Aim of the exercise. For the entries below, report every line that includes the word "docs".

Before-and-after change data.
- - - -

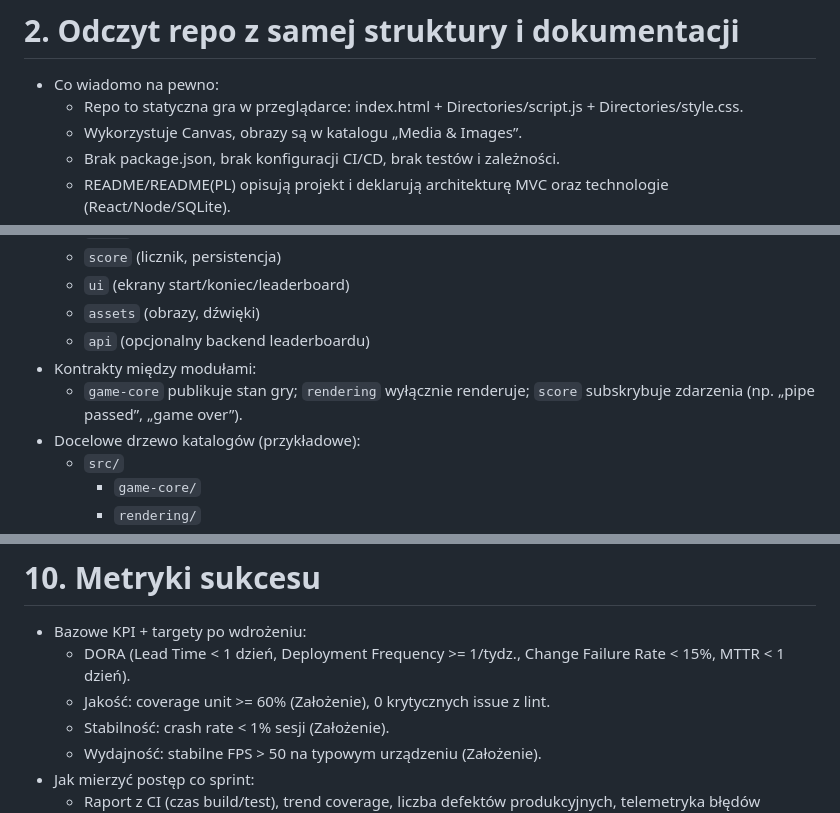
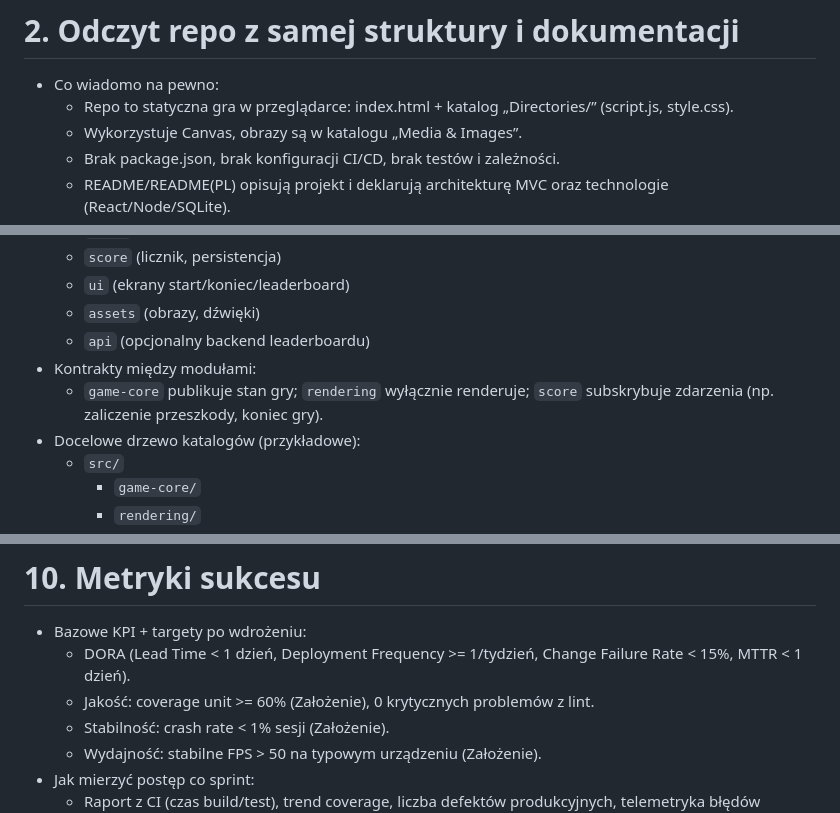
Before and after one commit to 0xR3TRO/Flappy-Bird, a Markdown page: Documents/Repo-Assessment-PL.md, 3 parts joined by grey strips. Rendered like a GitHub page.

Commit message:
Changes before error encountered
Agent-Logs-Url: https://github.com/0xR3TRO/Flappy-Bird/sessions/289abb9f-29c9-4e0e-8038-50cccf213758

Co-authored-by: 0xR3TRO <126574394+0xR3TRO@users.noreply.github.com>

```diff
--- a/Documents/Repo-Assessment-PL.md
+++ b/Documents/Repo-Assessment-PL.md
@@ -15,7 +15,7 @@
 
 # 2. Odczyt repo z samej struktury i dokumentacji
 - Co wiadomo na pewno:
-  - Repo to statyczna gra w przeglądarce: index.html + Directories/script.js + Directories/style.css.
+  - Repo to statyczna gra w przeglądarce: index.html + katalog „Directories/” (script.js, style.css).
   - Wykorzystuje Canvas, obrazy są w katalogu „Media & Images”.
   - Brak package.json, brak konfiguracji CI/CD, brak testów i zależności.
   - README/README(PL) opisują projekt i deklarują architekturę MVC oraz technologie (React/Node/SQLite).
@@ -69,7 +69,7 @@
   - `assets` (obrazy, dźwięki)
   - `api` (opcjonalny backend leaderboardu)
 - Kontrakty między modułami:
-  - `game-core` publikuje stan gry; `rendering` wyłącznie renderuje; `score` subskrybuje zdarzenia (np. „pipe passed”, „game over”).
+  - `game-core` publikuje stan gry; `rendering` wyłącznie renderuje; `score` subskrybuje zdarzenia (np. zaliczenie przeszkody, koniec gry).
 - Docelowe drzewo katalogów (przykładowe):
   - `src/`
     - `game-core/`
@@ -135,8 +135,8 @@
 
 # 10. Metryki sukcesu
 - Bazowe KPI + targety po wdrożeniu:
-  - DORA (Lead Time < 1 dzień, Deployment Frequency >= 1/tydz., Change Failure Rate < 15%, MTTR < 1 dzień).
-  - Jakość: coverage unit >= 60% (Założenie), 0 krytycznych issue z lint.
+  - DORA (Lead Time < 1 dzień, Deployment Frequency >= 1/tydzień, Change Failure Rate < 15%, MTTR < 1 dzień).
+  - Jakość: coverage unit >= 60% (Założenie), 0 krytycznych problemów z lint.
   - Stabilność: crash rate < 1% sesji (Założenie).
   - Wydajność: stabilne FPS > 50 na typowym urządzeniu (Założenie).
 - Jak mierzyć postęp co sprint:
```
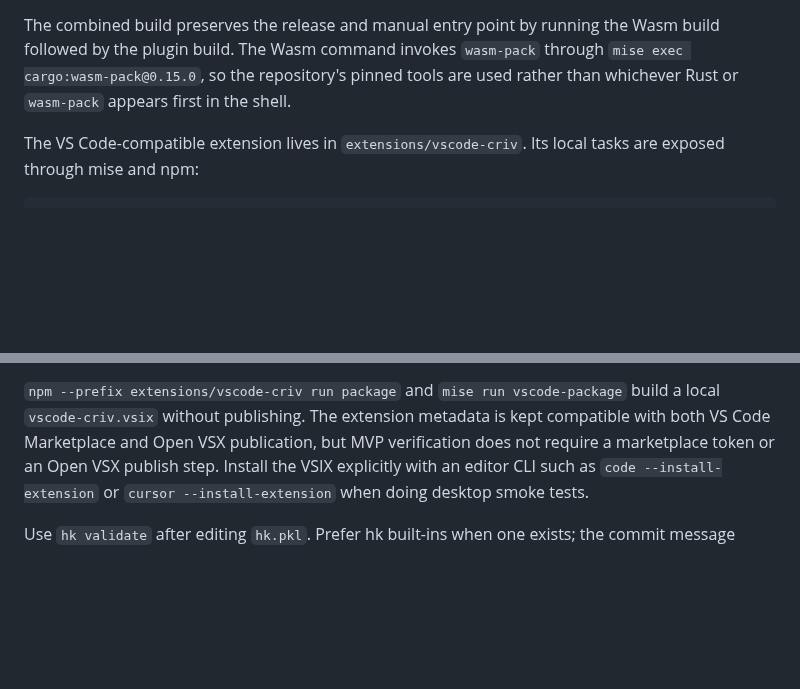
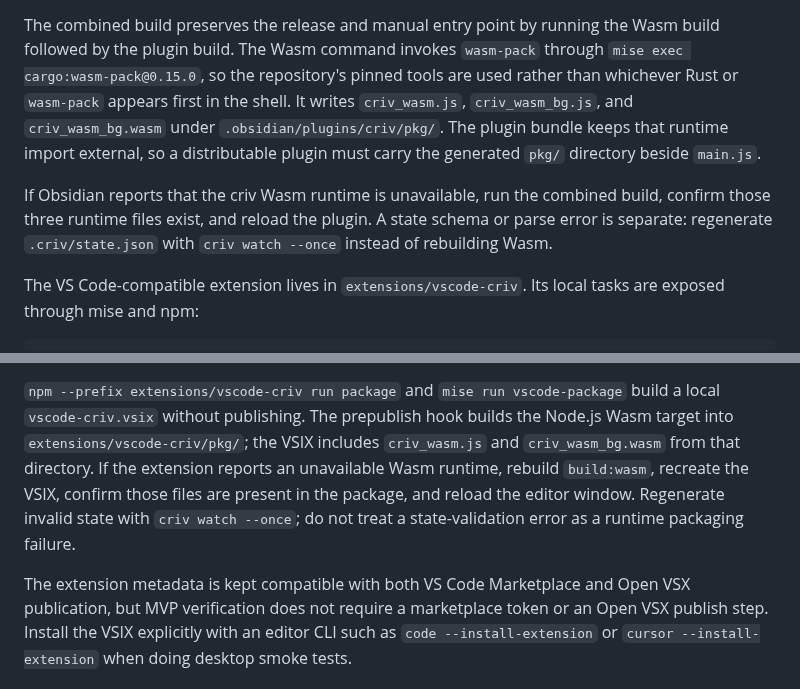
Before and after one commit to TudorAndrei/criv, a Markdown page: docs/tooling.md, 2 parts joined by grey strips. Drawn GitHub-style; blank space fills up the shorter version.

```diff
--- a/docs/tooling.md
+++ b/docs/tooling.md
@@ -191,6 +191,15 @@ The combined build preserves the release and manual entry point by running the
 Wasm build followed by the plugin build. The Wasm command invokes `wasm-pack`
 through `mise exec cargo:wasm-pack@0.15.0`, so the repository's pinned tools are
 used rather than whichever Rust or `wasm-pack` appears first in the shell.
+It writes `criv_wasm.js`, `criv_wasm_bg.js`, and `criv_wasm_bg.wasm` under
+`.obsidian/plugins/criv/pkg/`. The plugin bundle keeps that runtime import
+external, so a distributable plugin must carry the generated `pkg/` directory
+beside `main.js`.
+
+If Obsidian reports that the criv Wasm runtime is unavailable, run the combined
+build, confirm those three runtime files exist, and reload the plugin. A state
+schema or parse error is separate: regenerate `.criv/state.json` with `criv
+watch --once` instead of rebuilding Wasm.
 
 The VS Code-compatible extension lives in `extensions/vscode-criv`. Its local
 tasks are exposed through mise and npm:
@@ -218,7 +227,15 @@ changing extension source so generated architecture state and
 
 `npm --prefix extensions/vscode-criv run package` and `mise run
 vscode-package` build a local `vscode-criv.vsix` without publishing. The
-extension metadata is kept compatible with both VS Code Marketplace and Open
+prepublish hook builds the Node.js Wasm target into
+`extensions/vscode-criv/pkg/`; the VSIX includes `criv_wasm.js` and
+`criv_wasm_bg.wasm` from that directory. If the extension reports an unavailable
+Wasm runtime, rebuild `build:wasm`, recreate the VSIX, confirm those files are
+present in the package, and reload the editor window. Regenerate invalid state
+with `criv watch --once`; do not treat a state-validation error as a runtime
+packaging failure.
+
+The extension metadata is kept compatible with both VS Code Marketplace and Open
 VSX publication, but MVP verification does not require a marketplace token or
 an Open VSX publish step. Install the VSIX explicitly with an editor CLI such
 as `code --install-extension` or `cursor --install-extension` when doing
```
Also changed, not shown: docs/adr/0071-make-wasm-editor-projections-canonical.md (added, +80 -0 lines), docs/adr/README.md (+1 -0 lines).
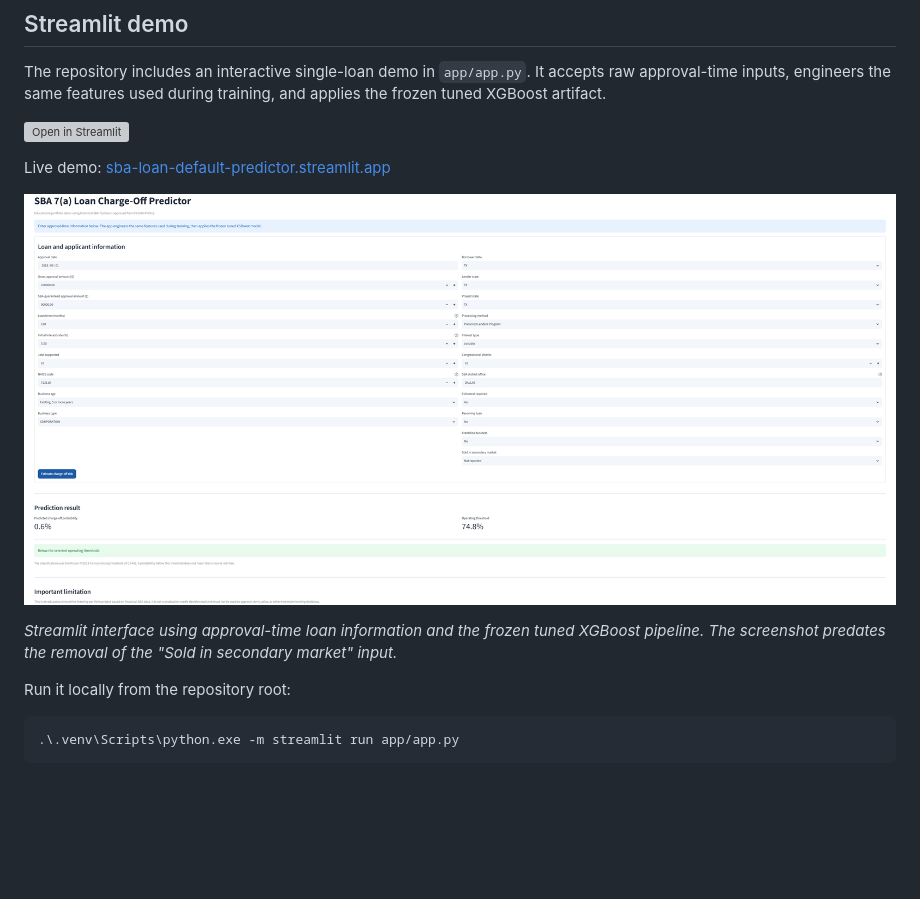
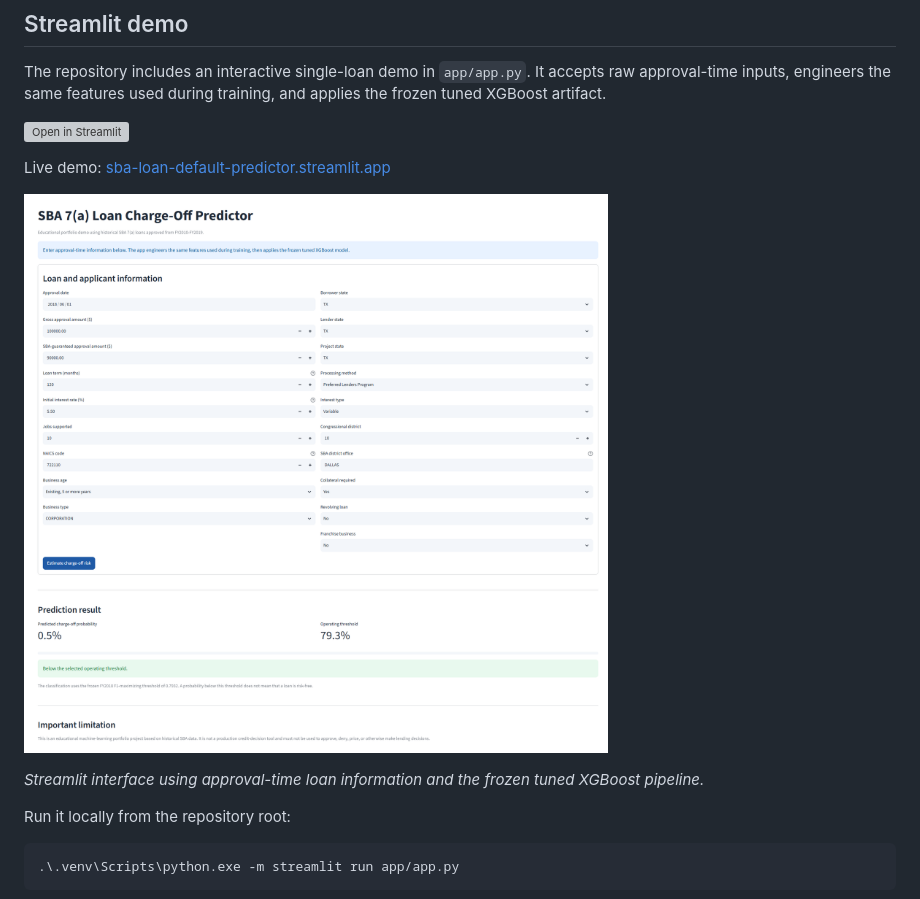
Before and after one commit to ArsPoghosyan/sba-loan-default, a Markdown page: README.md, the part around the change. GitHub-like rendering; pictures changed too: docs/images/streamlit-demo.png; blank space fills up the shorter version; grey boxes are pictures that could not be loaded.

Commit message:
Update Streamlit screenshot without secondary-market input

```diff
--- a/README.md
+++ b/README.md
@@ -149,7 +149,7 @@ Live demo: [sba-loan-default-predictor.streamlit.app](https://sba-loan-default-p
 
 ![Streamlit demo showing a charge-off prediction](docs/images/streamlit-demo.png)
 
-*Streamlit interface using approval-time loan information and the frozen tuned XGBoost pipeline. The screenshot predates the removal of the "Sold in secondary market" input.*
+*Streamlit interface using approval-time loan information and the frozen tuned XGBoost pipeline.*
 
 Run it locally from the repository root:
 
```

- - - -

Your response.
Before and after one commit to TudorAndrei/criv, a Markdown page: docs/tooling.md, 2 parts joined by grey strips. Drawn GitHub-style; blank space fills up the shorter version.
--- a/docs/tooling.md
+++ b/docs/tooling.md
Also changed, not shown: docs/adr/0071-make-wasm-editor-projections-canonical.md (added, +80 -0 lines), docs/adr/README.md (+1 -0 lines).
Before and after one commit to ArsPoghosyan/sba-loan-default, a Markdown page: README.md, the part around the change. GitHub-like rendering; pictures changed too: docs/images/streamlit-demo.png; blank space fills up the shorter version; grey boxes are pictures that could not be loaded.
 ![Streamlit demo showing a charge-off prediction](docs/images/streamlit-demo.png)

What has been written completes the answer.